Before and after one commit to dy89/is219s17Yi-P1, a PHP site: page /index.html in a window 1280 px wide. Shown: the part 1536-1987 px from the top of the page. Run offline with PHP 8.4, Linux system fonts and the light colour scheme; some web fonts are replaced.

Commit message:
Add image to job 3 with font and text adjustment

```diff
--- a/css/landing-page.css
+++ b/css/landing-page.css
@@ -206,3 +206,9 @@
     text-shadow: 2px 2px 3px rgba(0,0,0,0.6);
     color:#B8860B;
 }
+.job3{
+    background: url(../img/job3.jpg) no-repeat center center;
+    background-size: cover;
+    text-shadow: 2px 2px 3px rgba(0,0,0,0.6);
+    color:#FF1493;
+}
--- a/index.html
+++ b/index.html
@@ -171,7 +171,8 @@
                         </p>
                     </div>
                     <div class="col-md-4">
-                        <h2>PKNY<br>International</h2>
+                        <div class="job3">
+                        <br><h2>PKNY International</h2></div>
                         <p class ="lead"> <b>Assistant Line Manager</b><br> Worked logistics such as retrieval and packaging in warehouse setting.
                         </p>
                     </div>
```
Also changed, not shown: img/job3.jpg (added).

▬▬▬▬▬▬

Whenever the string "rgba" shows up on a line of the listing, copy that line.

     text-shadow: 2px 2px 3px rgba(0,0,0,0.6);
+    text-shadow: 2px 2px 3px rgba(0,0,0,0.6);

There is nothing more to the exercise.